Are Fast-Paced College Football Teams More Successful?

Pace doesn't exactly equal wins for college football teams in 2015, but do squads benefit from playing fast?

Art Briles' Baylor Bears. Gary Patterson's TCU Horned Frogs. Mark Helfrich's Oregon Ducks.

Over the last two years, what do these programs have in common? They have fast, no-huddle, spread offenses and have been winning games and scoring a crazy number of points.

How crazy? See for yourself.

2014 Pts/G48.246.545.4
2014 Plays/G87.579.874.5
2015 Pts/G64.251.041.5
2015 Plays/G79.879.278.8

Last year, these three teams ranked first, second and third in points per game, respectively. They also ranked 1st, 10th and 37th in plays per game.

More importantly, dating back to the beginning of last year the three have combined for 50 wins. A year ago, Oregon finished as the national runner-up in the first ever College Football Playoff while Baylor and TCU had pretty legitimate beefs for their own spots in the four-team playoff as well.

It's safe to say that these three teams have been the most successful college football teams with high-paced, spread offenses. 

Don't let the numbers above fool you though -- Oregon is just 3-3 this year. And yes I know, Ohio State had a great offense last year and won the national title, but this year has been a different story. They're averaging 68.8 plays per game (the national average is 71.6), are 26th in points per game (36.8) and haven't looked in sync at all so far this season.

On the other hand, Ohio State fans shouldn't be too worried. Outside of Baylor and TCU, there haven't been many high-paced offenses enjoying success this season.

Slow Down

Of the seven teams averaging over 80 plays per game, just four (West Virginia, Houston, Indiana and Bowling Green) have a positive nERD. Of those four teams, only two (West Virginia and Houston) crack the top 30 in our power rankings. For those of you unfamiliar, nERD is our in-house metric that measures overall team efficiency. It estimates a team's score differential against a league-average team on a neutral field.

The win/loss records agree with the metrics. So far this season, the seven highest-paced offenses have combined for a record of 21-11 and a win percentage of 65.6%. That's not really awful or anything but winning just under two-thirds of your games won't get you in contention for a title.

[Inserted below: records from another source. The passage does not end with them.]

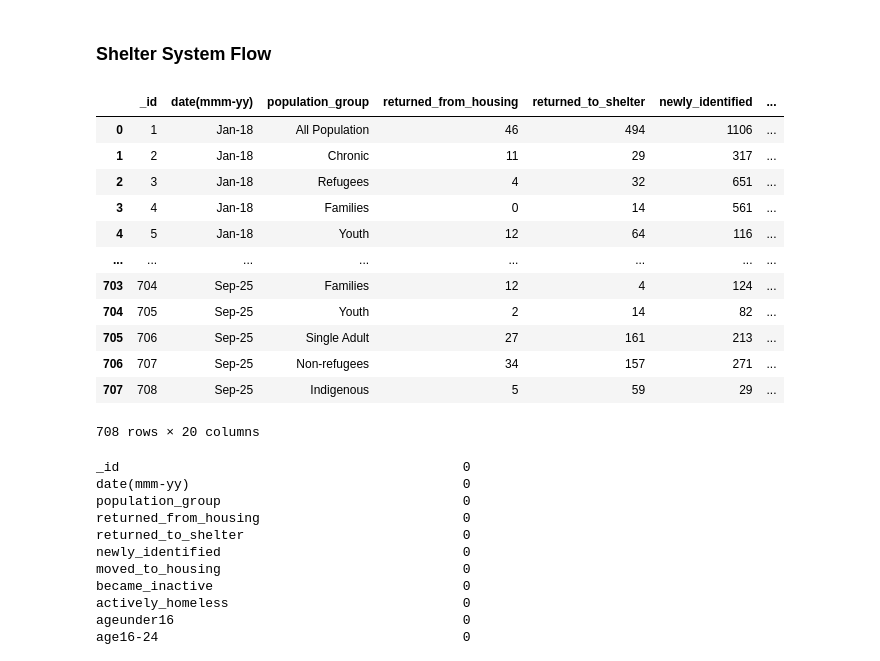
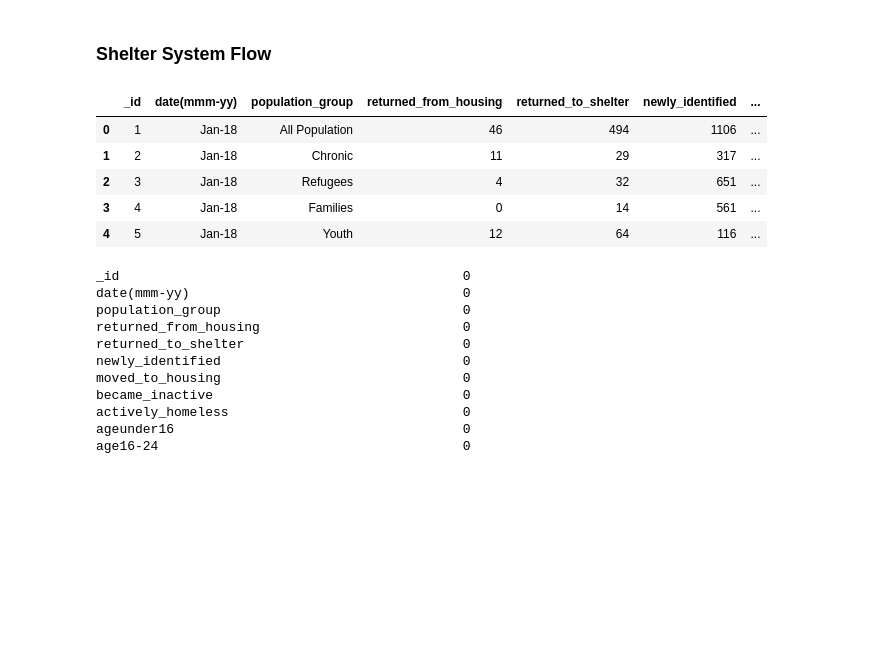
Before and after one commit to zaherarman/toronto-shelter-optimization-framework, a Jupyter notebook: notebooks/1.0-exploratory-data-analysis.ipynb, the cells around one changed output. Saved outputs shown, nothing was run; the diff lists cells and outputs as text; code cells hidden in the pictures; blank space fills up the shorter version.

```diff
--- a/notebooks/1.0-exploratory-data-analysis.ipynb
+++ b/notebooks/1.0-exploratory-data-analysis.ipynb
@@ -19,6 +19,9 @@ df = pd.read_excel(
     usecols="A:C"   # Item name, Description, Datatype cols
 )
 
+pd.set_option("display.max_colwidth", None)
+pd.set_option("display.width", 0)
+
 df = df.dropna(how="all").reset_index(drop=True)
 df.columns = ["ITEM_NAME", "DESCRIPTION", "DATATYPE"]
 df = df.drop(0)
@@ -99,7 +91,8 @@ plt.show()
 ### Daily Shelter & Overnight Service Occupancy & Capacity
 # %%
 daily_occ_cap = pd.read_csv(RAW_DATA_DIR / "daily-shelter-overnight-service-occupancy-capacity-2024.csv")
-daily_occ_cap.head(5)
+pd.set_option("display.max_columns", None)
+daily_occ_cap.head()
 # %% [output]
 |  | _id | OCCUPANCY_DATE | ORGANIZATION_ID | ORGANIZATION_NAME | SHELTER_ID | SHELTER_GROUP | LOCATION_ID | ... |
 | 0 | 1 | 2024-01-01 | 24 | COSTI Immigrant Services | 40 | COSTI Reception Centre | 1320.0 | ... |
@@ -132,21 +124,14 @@ dtype: int64
 ### Shelter System Flow
 # %%
 sys_flow = pd.read_csv(RAW_DATA_DIR / "toronto-shelter-system-flow.csv")
-sys_flow
+sys_flow.head()
 # %% [output]
 |  | _id | date(mmm-yy) | population_group | returned_from_housing | returned_to_shelter | newly_identified | ... |
 | 0 | 1 | Jan-18 | All Population | 46 | 494 | 1106 | ... |
 | 1 | 2 | Jan-18 | Chronic | 11 | 29 | 317 | ... |
 | 2 | 3 | Jan-18 | Refugees | 4 | 32 | 651 | ... |
 | 3 | 4 | Jan-18 | Families | 0 | 14 | 561 | ... |
 | 4 | 5 | Jan-18 | Youth | 12 | 64 | 116 | ... |
-| ... | ... | ... | ... | ... | ... | ... | ... |
-| 703 | 704 | Sep-25 | Families | 12 | 4 | 124 | ... |
-| 704 | 705 | Sep-25 | Youth | 2 | 14 | 82 | ... |
-| 705 | 706 | Sep-25 | Single Adult | 27 | 161 | 213 | ... |
-| 706 | 707 | Sep-25 | Non-refugees | 34 | 157 | 271 | ... |
-| 707 | 708 | Sep-25 | Indigenous | 5 | 59 | 29 | ... |
-708 rows × 20 columns
 # %%
 sys_flow.isna().sum()
 # %% [output]
```
Also changed, not shown: parts of 4 cells of this notebook, 1 other file.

Houston and West Virginia have good enough defenses, but maybe teams like Tulsa, Cincinnati, Bowling Green, Indiana and Washington State should slow it down a little. 

According to our numbers, each of these teams are in the bottom half of the nation in adjusted rush yards allowed per carry. Bowling Green is the stoutest run defense, surrendering 4.37 adjusted yards per rush -- and that's saying something.

Washington State and Cincinnati have decent pass defenses, but the other three teams give up at least 7.51 adjusted yards per pass play, which amounts to what is a bottom-30 pass defense.

Tulsa is in a league of its own though. The Golden Hurricane boast the nation's fastest pace (92.2 plays per contest), but their defense suffers as a result. They are continually assaulted through the air and on the ground as they allow 8.17 adjusted yards per pass and 5.72 adjusted rush yards per attempt. The latter is horrific enough for fifth-worst in all of college football.

That shouldn't come as a surprise. Tulsa edges out other high-paced teams like Texas Tech, Oregon and Bowling Green for tops the nation in plays against per game. That's not where you want your defense to be.

So what points to these teams enjoying any more success if they would ever decide to slow down their offensive attack?

Plain and simple -- the numbers.

Like I alluded to above, only West Virginia and Houston crack the top 30 of our power rankings. They're the only two teams there with a pace over 80 plays per game, and the Mountaineers are the only of their kind to make it into the top 10.

The rest of the top 30 are made up of teams who average between 61.5 and 79.8 plays per game. The average of the top 10 teams is 74.0, which is 2.4 plays above the national average. So really the Tulsa-like teams, even your Texas Techs and Oregons of 2015 could aim for just above average. If they could slow it down a little and give their mediocre defenses a chance to rest, their efficiency numbers could creep closer to numbers the top teams are displaying this year.

The average adjusted rush yards allowed per rush is 3.2 (which would rank 19th in the country), and no single team among them gives up more than 4.66 adjusted yards per rush. More notably, their average adjusted pass yards per play is 4.6 (which would rank 17th).

Teams trying to replicate the Baylors, TCUs and Oregons of the college football world shouldn't. They, unlike the imitators, are the exception.

The numbers suggest teams should slow it down in order to perform more efficiently -- particularly on defense. 

Sometimes, slow and steady does win the race.